## WORK TO COMPLETE
Filter out all lines without the word "shown" from the data below, please, and copy the rest.

## MATERIALS PROVIDED
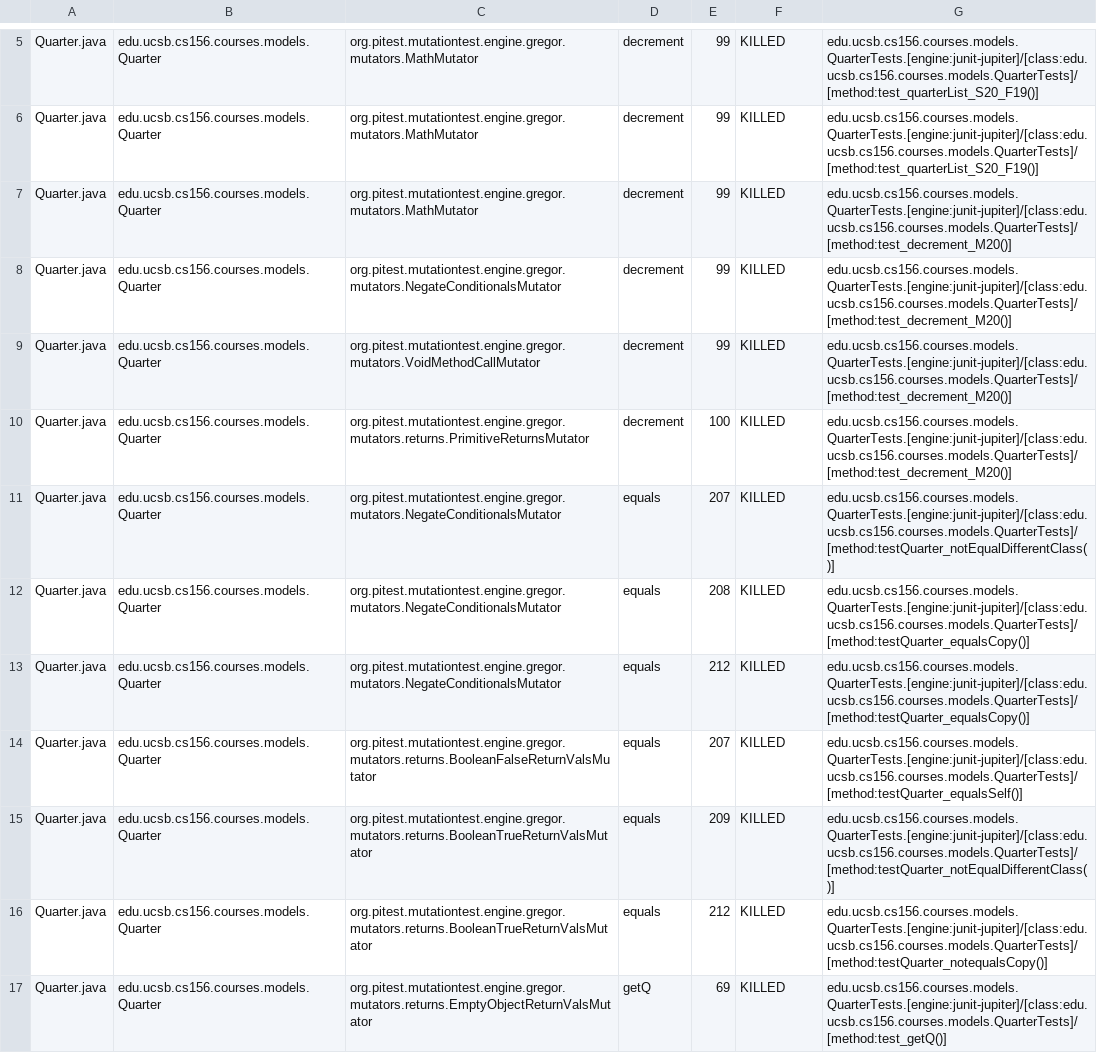
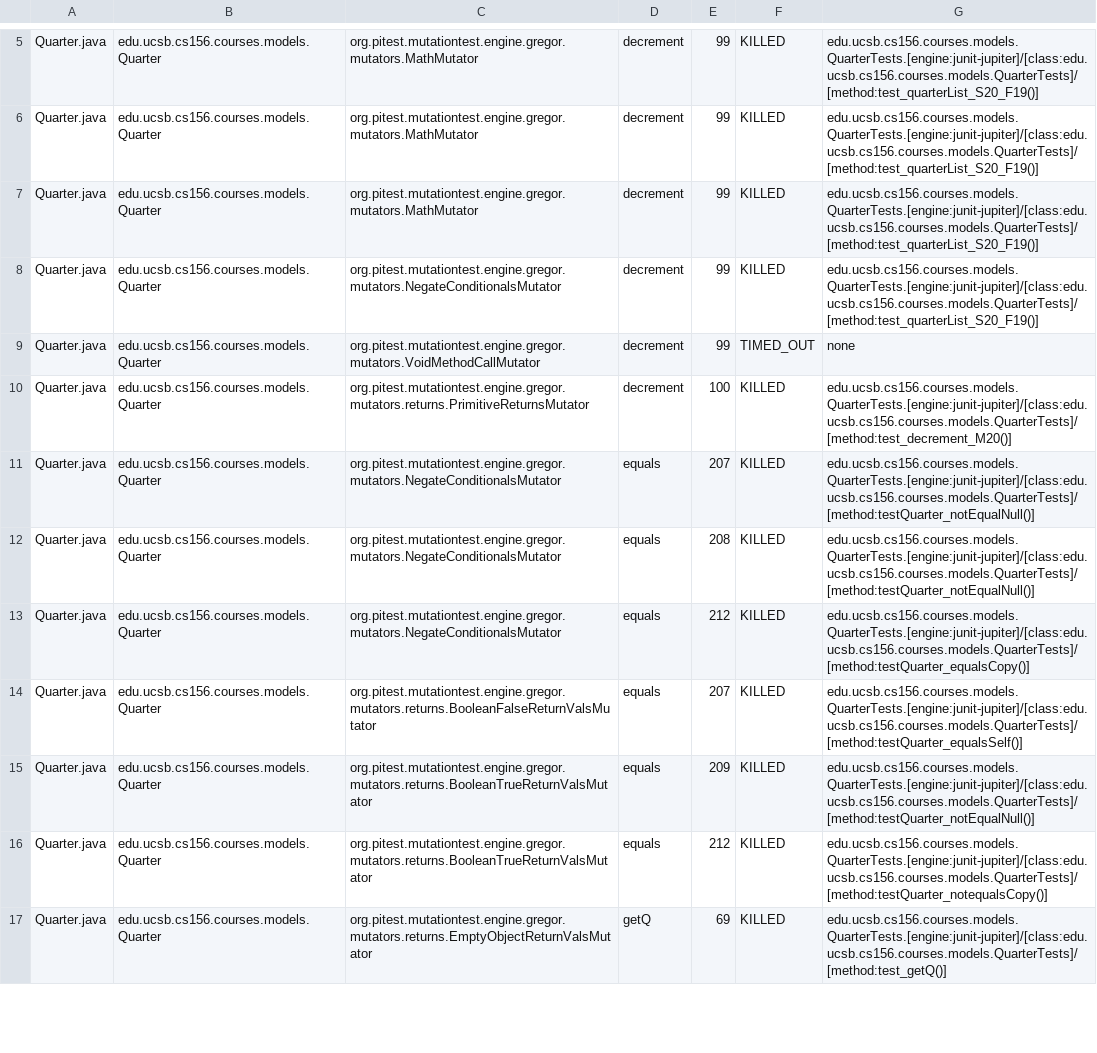
Before and after one commit to ucsb-cs156-w24/proj-courses-w24-5pm-4, a CSV file: prs/18/pitest/mutations.csv, drawn as a sheet; only a part is shown, gaps mark what is left out; the diff covers the shown part only.

Commit message:
Deploying to gh-pages from @ ucsb-cs156-w24/proj-courses-w24-5pm-4@840f7a6a04e8cb930aedcc40bcd24d3bd776854e 🚀

```diff
--- a/prs/18/pitest/mutations.csv
+++ b/prs/18/pitest/mutations.csv
@@ -6,11 +6,11 @@ Quarter.java,edu.ucsb.cs156.courses.models.Quarter,org.pitest.mutationtest.engin
 Quarter.java,edu.ucsb.cs156.courses.models.Quarter,org.pitest.mutationtest.engine.gregor.mutators.MathMutator,decrement,99,KILLED,edu.ucsb.cs156.courses.models.QuarterTests.[engine:junit-jupiter]/[class:edu.ucsb.cs156.courses.models.QuarterTests]/[method:test_quarterList_S20_F19()]
-Quarter.java,edu.ucsb.cs156.courses.models.Quarter,org.pitest.mutationtest.engine.gregor.mutators.MathMutator,decrement,99,KILLED,edu.ucsb.cs156.courses.models.QuarterTests.[engine:junit-jupiter]/[class:edu.ucsb.cs156.courses.models.QuarterTests]/[method:test_decrement_M20()]
-Quarter.java,edu.ucsb.cs156.courses.models.Quarter,org.pitest.mutationtest.engine.gregor.mutators.NegateConditionalsMutator,decrement,99,KILLED,edu.ucsb.cs156.courses.models.QuarterTests.[engine:junit-jupiter]/[class:edu.ucsb.cs156.courses.models.QuarterTests]/[method:test_decrement_M20()]
-Quarter.java,edu.ucsb.cs156.courses.models.Quarter,org.pitest.mutationtest.engine.gregor.mutators.VoidMethodCallMutator,decrement,99,KILLED,edu.ucsb.cs156.courses.models.QuarterTests.[engine:junit-jupiter]/[class:edu.ucsb.cs156.courses.models.QuarterTests]/[method:test_decrement_M20()]
+Quarter.java,edu.ucsb.cs156.courses.models.Quarter,org.pitest.mutationtest.engine.gregor.mutators.MathMutator,decrement,99,KILLED,edu.ucsb.cs156.courses.models.QuarterTests.[engine:junit-jupiter]/[class:edu.ucsb.cs156.courses.models.QuarterTests]/[method:test_quarterList_S20_F19()]
+Quarter.java,edu.ucsb.cs156.courses.models.Quarter,org.pitest.mutationtest.engine.gregor.mutators.NegateConditionalsMutator,decrement,99,KILLED,edu.ucsb.cs156.courses.models.QuarterTests.[engine:junit-jupiter]/[class:edu.ucsb.cs156.courses.models.QuarterTests]/[method:test_quarterList_S20_F19()]
+Quarter.java,edu.ucsb.cs156.courses.models.Quarter,org.pitest.mutationtest.engine.gregor.mutators.VoidMethodCallMutator,decrement,99,TIMED_OUT,none
 Quarter.java,edu.ucsb.cs156.courses.models.Quarter,org.pitest.mutationtest.engine.gregor.mutators.returns.PrimitiveReturnsMutator,decrement,100,KILLED,edu.ucsb.cs156.courses.models.QuarterTests.[engine:junit-jupiter]/[class:edu.ucsb.cs156.courses.models.QuarterTests]/[method:test_decrement_M20()]
-Quarter.java,edu.ucsb.cs156.courses.models.Quarter,org.pitest.mutationtest.engine.gregor.mutators.NegateConditionalsMutator,equals,207,KILLED,edu.ucsb.cs156.courses.models.QuarterTests.[engine:junit-jupiter]/[class:edu.ucsb.cs156.courses.models.QuarterTests]/[method:testQuarter_notEqualDifferentClass()]
-Quarter.java,edu.ucsb.cs156.courses.models.Quarter,org.pitest.mutationtest.engine.gregor.mutators.NegateConditionalsMutator,equals,208,KILLED,edu.ucsb.cs156.courses.models.QuarterTests.[engine:junit-jupiter]/[class:edu.ucsb.cs156.courses.models.QuarterTests]/[method:testQuarter_equalsCopy()]
+Quarter.java,edu.ucsb.cs156.courses.models.Quarter,org.pitest.mutationtest.engine.gregor.mutators.NegateConditionalsMutator,equals,207,KILLED,edu.ucsb.cs156.courses.models.QuarterTests.[engine:junit-jupiter]/[class:edu.ucsb.cs156.courses.models.QuarterTests]/[method:testQuarter_notEqualNull()]
+Quarter.java,edu.ucsb.cs156.courses.models.Quarter,org.pitest.mutationtest.engine.gregor.mutators.NegateConditionalsMutator,equals,208,KILLED,edu.ucsb.cs156.courses.models.QuarterTests.[engine:junit-jupiter]/[class:edu.ucsb.cs156.courses.models.QuarterTests]/[method:testQuarter_notEqualNull()]
 Quarter.java,edu.ucsb.cs156.courses.models.Quarter,org.pitest.mutationtest.engine.gregor.mutators.NegateConditionalsMutator,equals,212,KILLED,edu.ucsb.cs156.courses.models.QuarterTests.[engine:junit-jupiter]/[class:edu.ucsb.cs156.courses.models.QuarterTests]/[method:testQuarter_equalsCopy()]
 Quarter.java,edu.ucsb.cs156.courses.models.Quarter,org.pitest.mutationtest.engine.gregor.mutators.returns.BooleanFalseReturnValsMutator,equals,207,KILLED,edu.ucsb.cs156.courses.models.QuarterTests.[engine:junit-jupiter]/[class:edu.ucsb.cs156.courses.models.QuarterTests]/[method:testQuarter_equalsSelf()]
-Quarter.java,edu.ucsb.cs156.courses.models.Quarter,org.pitest.mutationtest.engine.gregor.mutators.returns.BooleanTrueReturnValsMutator,equals,209,KILLED,edu.ucsb.cs156.courses.models.QuarterTests.[engine:junit-jupiter]/[class:edu.ucsb.cs156.courses.models.QuarterTests]/[method:testQuarter_notEqualDifferentClass()]
+Quarter.java,edu.ucsb.cs156.courses.models.Quarter,org.pitest.mutationtest.engine.gregor.mutators.returns.BooleanTrueReturnValsMutator,equals,209,KILLED,edu.ucsb.cs156.courses.models.QuarterTests.[engine:junit-jupiter]/[class:edu.ucsb.cs156.courses.models.QuarterTests]/[method:testQuarter_notEqualNull()]
 Quarter.java,edu.ucsb.cs156.courses.models.Quarter,org.pitest.mutationtest.engine.gregor.mutators.returns.BooleanTrueReturnValsMutator,equals,212,KILLED,edu.ucsb.cs156.courses.models.QuarterTests.[engine:junit-jupiter]/[class:edu.ucsb.cs156.courses.models.QuarterTests]/[method:testQuarter_notequalsCopy()]
```
Also changed, not shown: 71 edited cells elsewhere in this file, 39 other files.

## SOLVED EXERCISE
Before and after one commit to ucsb-cs156-w24/proj-courses-w24-5pm-4, a CSV file: prs/18/pitest/mutations.csv, drawn as a sheet; only a part is shown, gaps mark what is left out; the diff covers the shown part only.
Also changed, not shown: 71 edited cells elsewhere in this file, 39 other files.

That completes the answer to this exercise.